* _Brief_
Look through the data below for the string "showPersons", and copy every line where it turns up.

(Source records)
- - - -
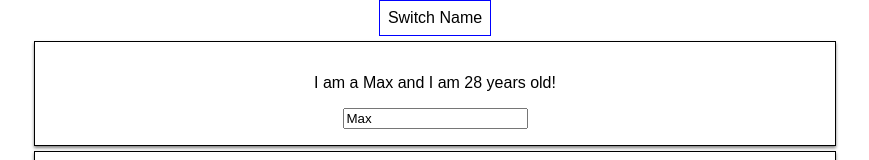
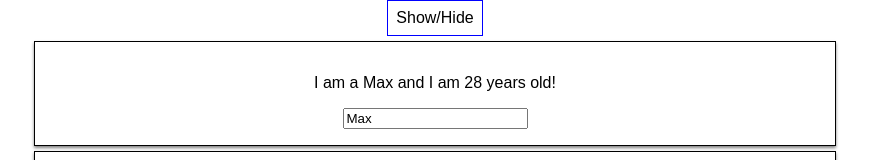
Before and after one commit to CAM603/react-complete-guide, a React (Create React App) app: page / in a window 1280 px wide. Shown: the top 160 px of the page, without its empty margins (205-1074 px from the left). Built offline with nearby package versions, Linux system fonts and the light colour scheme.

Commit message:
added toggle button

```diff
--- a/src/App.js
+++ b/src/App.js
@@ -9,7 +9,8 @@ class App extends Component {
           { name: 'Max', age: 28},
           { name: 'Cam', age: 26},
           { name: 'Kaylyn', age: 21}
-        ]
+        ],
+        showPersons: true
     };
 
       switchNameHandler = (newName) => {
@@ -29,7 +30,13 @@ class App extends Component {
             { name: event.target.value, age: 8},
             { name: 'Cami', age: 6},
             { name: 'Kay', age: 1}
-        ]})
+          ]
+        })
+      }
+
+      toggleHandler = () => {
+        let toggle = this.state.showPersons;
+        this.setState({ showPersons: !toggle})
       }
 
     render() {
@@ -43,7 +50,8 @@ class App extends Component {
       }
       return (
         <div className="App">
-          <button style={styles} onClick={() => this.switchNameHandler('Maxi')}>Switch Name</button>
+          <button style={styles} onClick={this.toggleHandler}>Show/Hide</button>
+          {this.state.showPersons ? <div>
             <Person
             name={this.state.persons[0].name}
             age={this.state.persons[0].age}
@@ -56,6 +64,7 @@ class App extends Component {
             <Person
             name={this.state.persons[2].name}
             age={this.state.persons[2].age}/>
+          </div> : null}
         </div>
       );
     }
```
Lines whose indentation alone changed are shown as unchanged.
- - - -
* _Exercise response_
+        showPersons: true
+        let toggle = this.state.showPersons;
+        this.setState({ showPersons: !toggle})
+          {this.state.showPersons ? <div>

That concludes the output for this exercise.